Source material:
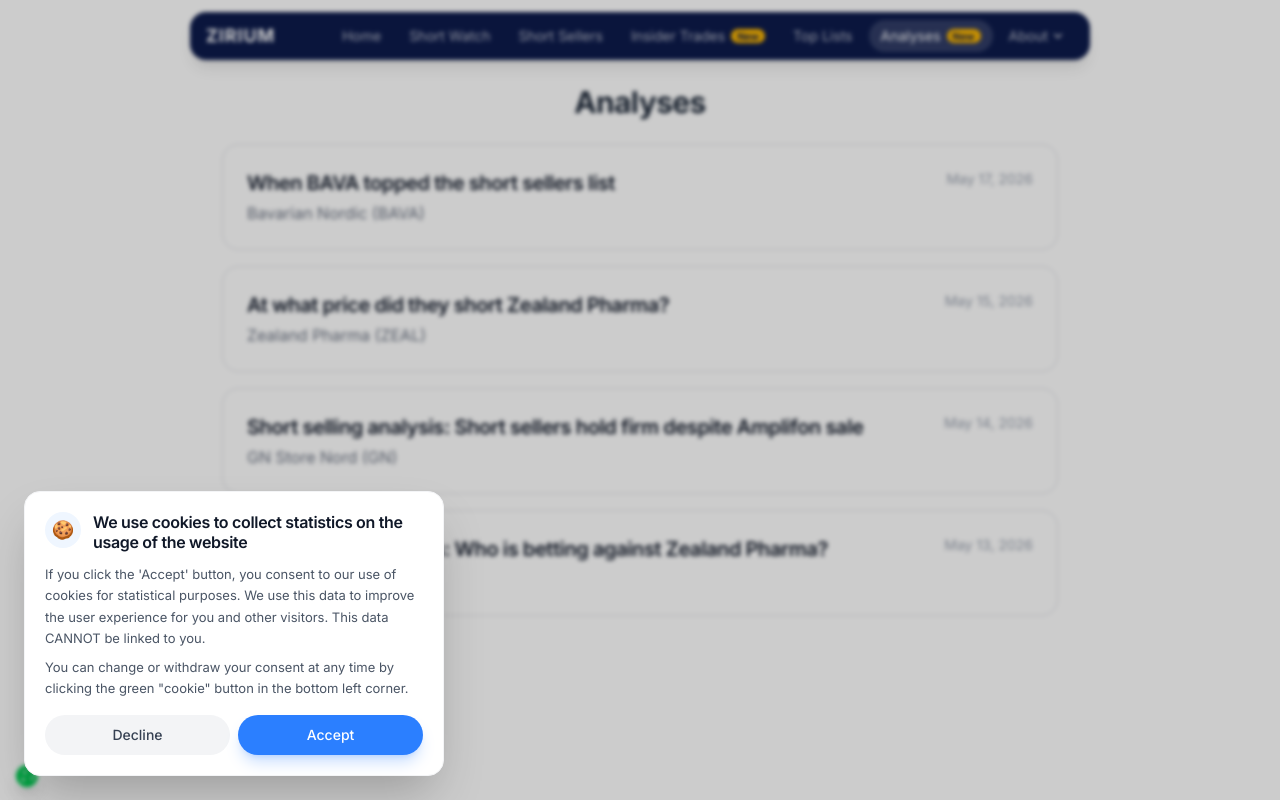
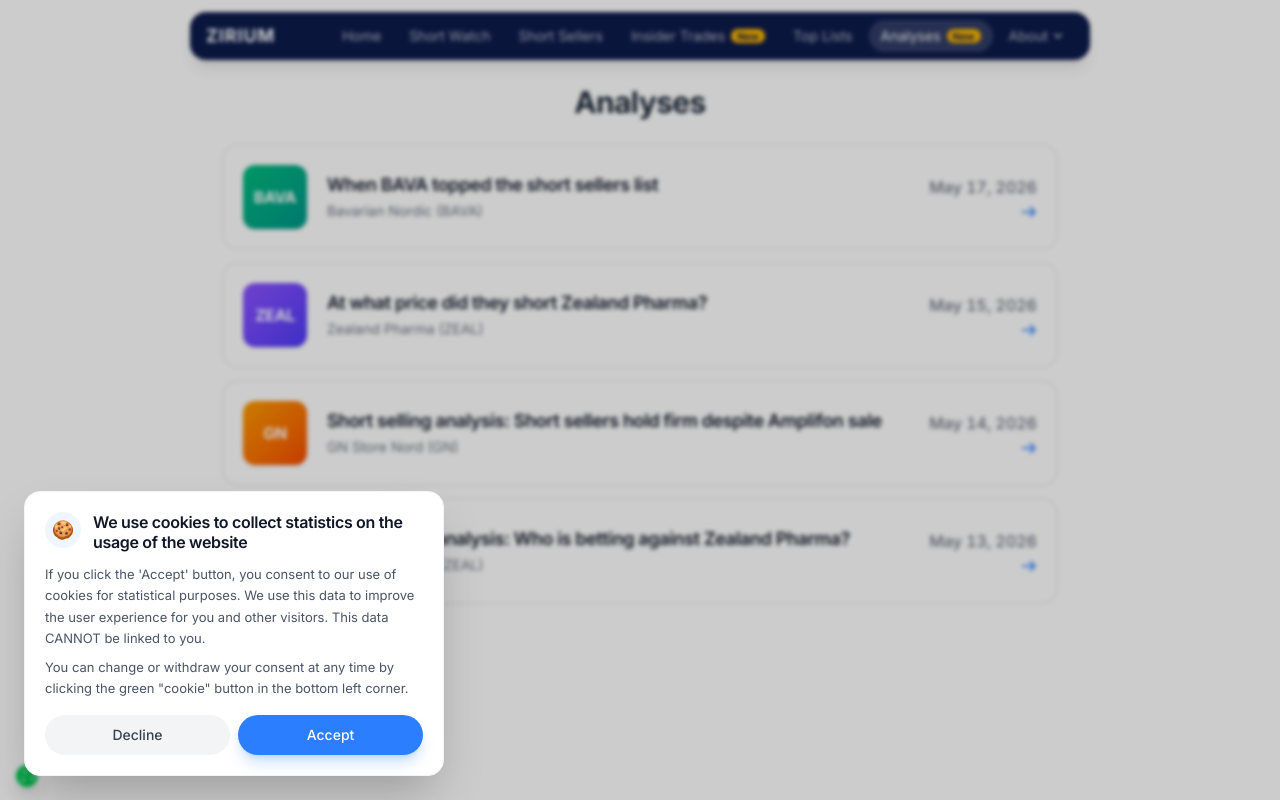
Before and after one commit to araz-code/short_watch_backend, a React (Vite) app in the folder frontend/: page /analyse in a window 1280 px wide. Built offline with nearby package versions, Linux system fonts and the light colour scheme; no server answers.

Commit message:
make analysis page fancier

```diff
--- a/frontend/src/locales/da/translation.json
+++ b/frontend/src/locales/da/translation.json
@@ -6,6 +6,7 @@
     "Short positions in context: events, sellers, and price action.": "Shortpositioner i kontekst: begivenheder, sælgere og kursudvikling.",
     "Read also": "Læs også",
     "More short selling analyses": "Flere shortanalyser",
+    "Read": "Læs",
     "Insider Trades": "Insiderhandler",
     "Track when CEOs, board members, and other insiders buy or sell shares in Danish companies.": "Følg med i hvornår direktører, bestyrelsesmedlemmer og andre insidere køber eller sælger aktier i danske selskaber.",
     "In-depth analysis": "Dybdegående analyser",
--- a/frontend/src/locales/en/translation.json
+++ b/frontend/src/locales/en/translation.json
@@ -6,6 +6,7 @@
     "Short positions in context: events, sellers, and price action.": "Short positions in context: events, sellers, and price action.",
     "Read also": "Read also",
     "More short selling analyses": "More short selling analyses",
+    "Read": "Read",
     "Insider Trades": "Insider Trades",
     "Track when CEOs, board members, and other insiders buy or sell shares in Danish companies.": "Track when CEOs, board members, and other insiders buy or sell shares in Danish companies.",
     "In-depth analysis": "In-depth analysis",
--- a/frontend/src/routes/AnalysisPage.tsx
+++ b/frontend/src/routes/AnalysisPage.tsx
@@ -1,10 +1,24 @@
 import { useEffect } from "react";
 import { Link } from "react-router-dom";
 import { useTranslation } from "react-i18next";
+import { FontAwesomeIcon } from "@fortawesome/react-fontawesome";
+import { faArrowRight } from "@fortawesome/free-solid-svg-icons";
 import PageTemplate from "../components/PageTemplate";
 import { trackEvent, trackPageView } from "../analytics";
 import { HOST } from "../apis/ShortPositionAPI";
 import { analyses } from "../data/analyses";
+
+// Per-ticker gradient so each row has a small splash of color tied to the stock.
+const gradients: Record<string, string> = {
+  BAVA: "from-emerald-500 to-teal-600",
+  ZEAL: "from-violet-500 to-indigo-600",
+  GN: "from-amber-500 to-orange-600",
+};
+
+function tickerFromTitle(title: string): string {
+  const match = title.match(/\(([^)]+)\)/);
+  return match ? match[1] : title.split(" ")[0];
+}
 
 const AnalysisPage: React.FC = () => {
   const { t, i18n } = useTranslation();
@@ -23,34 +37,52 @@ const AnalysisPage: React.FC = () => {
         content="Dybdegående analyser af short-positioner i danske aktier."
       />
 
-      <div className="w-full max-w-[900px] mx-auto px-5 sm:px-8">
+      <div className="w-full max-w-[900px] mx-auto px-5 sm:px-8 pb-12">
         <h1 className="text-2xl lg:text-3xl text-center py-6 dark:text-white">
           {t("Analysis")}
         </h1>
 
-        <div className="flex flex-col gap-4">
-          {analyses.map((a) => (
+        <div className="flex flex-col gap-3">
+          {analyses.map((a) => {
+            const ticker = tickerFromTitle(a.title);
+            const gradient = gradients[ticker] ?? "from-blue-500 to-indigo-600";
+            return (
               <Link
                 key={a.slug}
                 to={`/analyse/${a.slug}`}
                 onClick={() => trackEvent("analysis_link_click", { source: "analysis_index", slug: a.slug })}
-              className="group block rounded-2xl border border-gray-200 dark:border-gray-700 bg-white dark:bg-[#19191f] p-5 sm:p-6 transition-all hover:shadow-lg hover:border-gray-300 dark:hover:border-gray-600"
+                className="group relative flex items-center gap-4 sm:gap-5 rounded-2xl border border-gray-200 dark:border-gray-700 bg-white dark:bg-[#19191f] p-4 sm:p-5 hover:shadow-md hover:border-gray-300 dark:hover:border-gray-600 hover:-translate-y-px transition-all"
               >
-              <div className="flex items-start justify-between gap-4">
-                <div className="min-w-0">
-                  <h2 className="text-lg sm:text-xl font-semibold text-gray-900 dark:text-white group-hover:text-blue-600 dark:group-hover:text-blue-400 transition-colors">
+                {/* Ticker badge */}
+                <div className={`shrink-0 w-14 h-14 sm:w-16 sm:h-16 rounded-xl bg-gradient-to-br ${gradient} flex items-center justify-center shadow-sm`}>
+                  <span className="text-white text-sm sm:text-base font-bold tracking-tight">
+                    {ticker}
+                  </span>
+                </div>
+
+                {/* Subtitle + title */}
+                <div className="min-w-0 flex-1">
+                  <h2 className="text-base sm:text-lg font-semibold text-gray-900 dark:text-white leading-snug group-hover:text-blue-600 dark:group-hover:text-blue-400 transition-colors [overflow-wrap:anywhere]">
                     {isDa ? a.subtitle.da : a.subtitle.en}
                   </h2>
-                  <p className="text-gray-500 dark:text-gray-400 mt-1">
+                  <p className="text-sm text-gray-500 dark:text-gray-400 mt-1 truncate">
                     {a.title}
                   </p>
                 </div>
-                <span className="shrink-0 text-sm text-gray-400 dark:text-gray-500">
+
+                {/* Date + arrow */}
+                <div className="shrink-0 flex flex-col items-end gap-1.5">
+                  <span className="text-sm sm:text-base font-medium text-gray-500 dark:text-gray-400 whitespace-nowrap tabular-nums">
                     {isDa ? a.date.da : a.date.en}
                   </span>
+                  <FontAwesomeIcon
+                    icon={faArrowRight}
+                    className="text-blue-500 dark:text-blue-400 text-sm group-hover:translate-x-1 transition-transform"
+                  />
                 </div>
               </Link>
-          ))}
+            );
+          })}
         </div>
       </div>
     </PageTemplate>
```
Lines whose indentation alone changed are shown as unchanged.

Goal of the exercise: Above are some records; copy each line there that contains "json".

Answer:
--- a/frontend/src/locales/da/translation.json
+++ b/frontend/src/locales/da/translation.json
--- a/frontend/src/locales/en/translation.json
+++ b/frontend/src/locales/en/translation.json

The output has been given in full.